Crackers laced with cocaine, cannabis concealed in aerosol cans, motorised wheel chairs, clothes hangers or in dictionaries are some of the ingenious ways that drug dealers have employed to get illegal drugs in and out of Barbados.
Local customs officials were made aware of these and other novel measures by the Royal Barbados Police Force’s Drug Squad Investigator, Constable Damien Bennett, during a one-day workshop held by the National Council for the Prevention of Alcoholism and Drug Dependency (NCPADD).?? The seminar, held at the Warrens Office Complex, St. Michael, formed part of the activities for Drug Awareness Month.
Constable Bennett said the session was designed to make Customs Officers more street-wise and bring them up-to-date on some of the concealment methods used by smugglers.??
Giving some statistics on the illicit drug trade, Constable Bennett cited those compiled by the Barbados Drug Squad, which showed that 17,239 cannabis plants were seized last year, compared with 10,994 in 2010 and 10,167 in 2009.
The drug squad investigator described 2010 as a record year for the seizure of cannabis, with 10148.412 kilos seized, compared with 4087.81 kilos in 2009 and 6373.901 kilos in 2011.

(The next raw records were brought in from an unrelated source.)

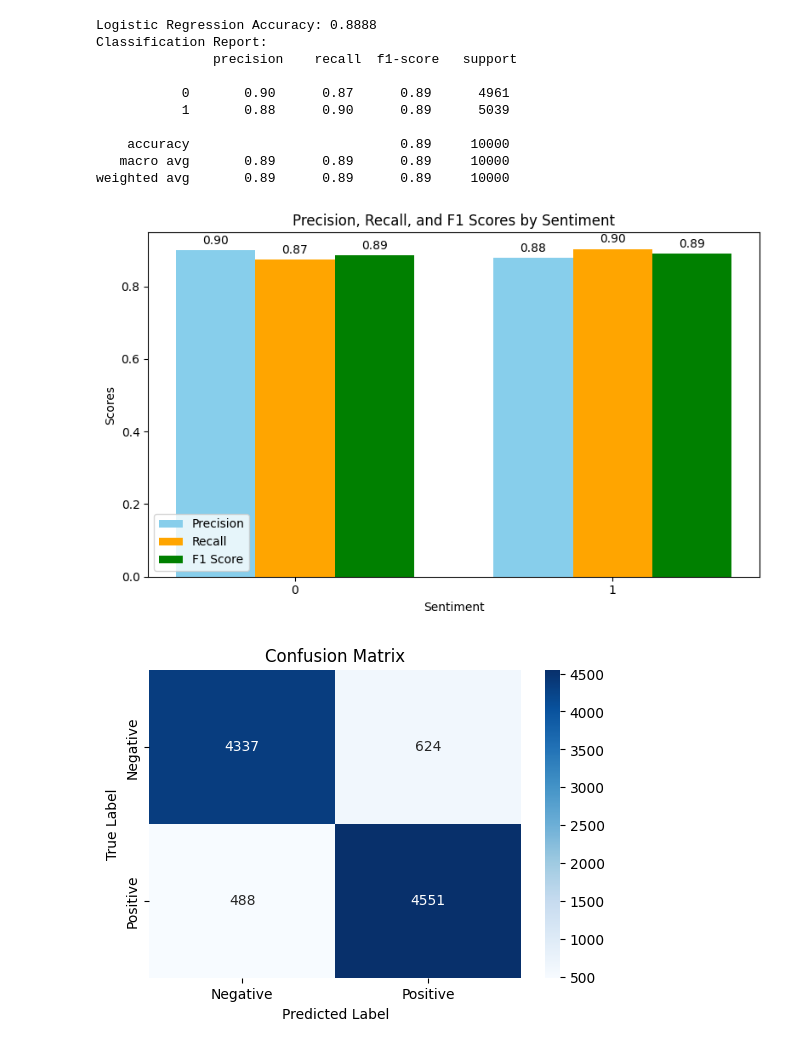
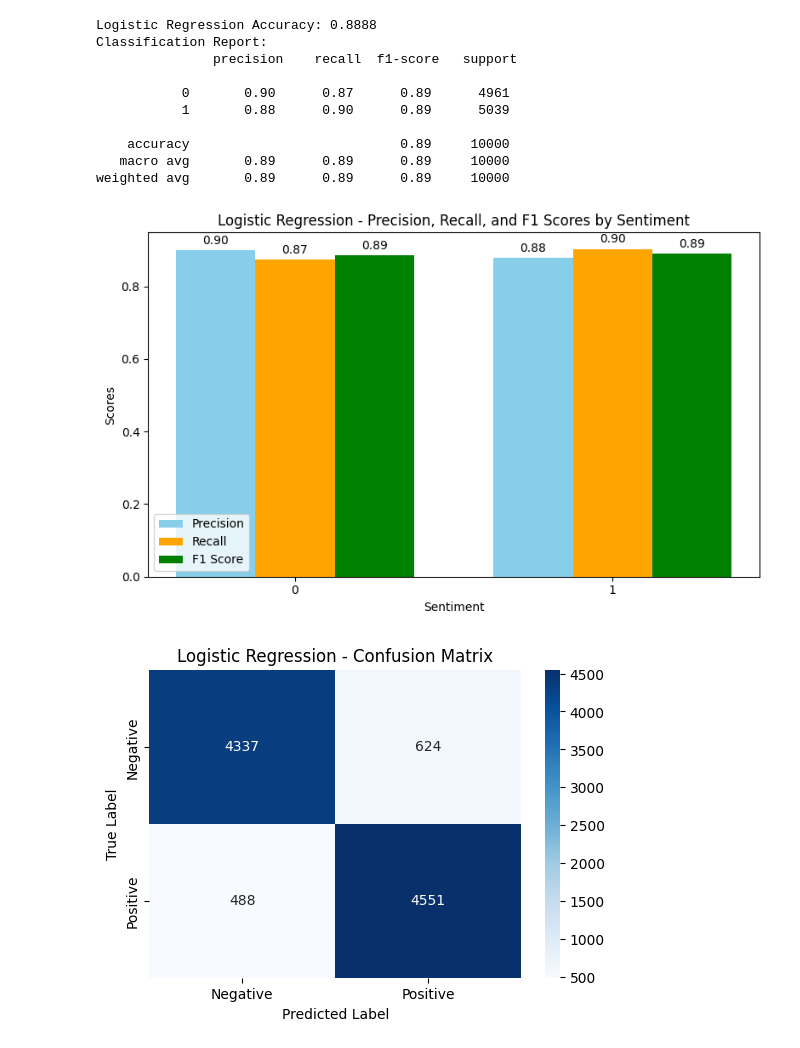
Before and after one commit to njdimmer/Projektarbeit, a Jupyter notebook: notebooks/logistic_regression.ipynb, the cells around one changed output. Cells and saved outputs as stored; diff of their text form; code cells hidden in the pictures.

Commit message:
logistic regression workflow

```diff
--- a/notebooks/logistic_regression.ipynb
+++ b/notebooks/logistic_regression.ipynb
@@ -217,7 +217,7 @@ bars3 = ax.bar(x + width, f1_score, width, label='F1 Score', color='green')
 
 ax.set_xlabel('Sentiment')
 ax.set_ylabel('Scores')
-ax.set_title('Precision, Recall, and F1 Scores by Sentiment')
+ax.set_title('Logistic Regression - Precision, Recall, and F1 Scores by Sentiment')
 ax.set_xticks(x)
 ax.set_xticklabels(categories)
 ax.legend()
@@ -228,15 +228,15 @@ for bars in [bars1, bars2, bars3]:
 plt.tight_layout()
 plt.show()
 # %% [output]
-[figure, old version]
+[figure, new version]
 # %%
 conf_matrix = confusion_matrix(test_labels, y_pred)
 
 plt.figure(figsize=(6, 4))
 sns.heatmap(conf_matrix, annot=True, fmt='d', cmap='Blues', xticklabels=['Negative', 'Positive'], yticklabels=['Negative', 'Positive'])
-plt.title("Confusion Matrix")
+plt.title("Logistic Regression - Confusion Matrix")
 plt.xlabel("Predicted Label")
 plt.ylabel("True Label")
 plt.show()
 # %% [output]
-[figure, old version]
+[figure, new version]
```
Also changed, not shown: 9 other files.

Last year, the Drug Squad’s counter-narcotics activities also made a significant dent in the amount of cocaine that was available for disbursement. Constable Bennett disclosed that 143.885 kilos of cocaine was seized last year compared with 66.679 kilos in 2010, and 96.55 kilos in 2009.?? "Ecstasy" a known date-rape drug used in the developed world, has found its way to our shores, and last year, one pill was intercepted by drug squad officers.
Constable Bennett also stated that almost every week, Barbados was used as a trans-shipment point for cocaine destined for Canada and the United Kingdom. "While we try to concentrate on one end of the airport, at the other end, a lot of drugs are moving out of the island…?? It is just the challenge to have enforcement on the departures from the airport because what we do when persons are coming in is very hard to do when persons are leaving," Constable Bennett pointed out.
The lawman also produced figures on the number of persons arrested for drug-related offences, a break-down by country, of origin, as well as the age ranges of perpetrators arrested last year.
He said there were 233 arrests in 2011 compared with 253 and 192 in 2010 and 2009, respectively. An analysis by country revealed that 160 Barbadians, 236 Jamaicans, one American, five St. Lucians, 15 Guyanese, 15 Vincentians and one offender from St. Maarten, were arrested by drug squad personnel for various offences.
The Police Officer also disclosed that more perpetrators within the 35-38 age group were arrested for illegal drugs last year. According to him, there were 42 arrests in that group, and this was followed by 39 in the 27-30 age group; 33 in the 23-26 age category; 24 in the 19-22; nine in the 43-46 age group; 11 for both the 47-50 and 50 and over age groups; three in the 15-18 age group and one in the 11-14 age group.??
Constable Bennett urged participants to "be aware of the main drugs trafficked in Barbados, and the signs and symptoms exhibited by a person who has used or abused illegal drugs."
Meanwhile, Acting Deputy Comptroller of Customs, David Stuart, described the workshop as timely as the department continued to place emphasis on the training and retraining of officers to assist in fighting the war against illegal drugs.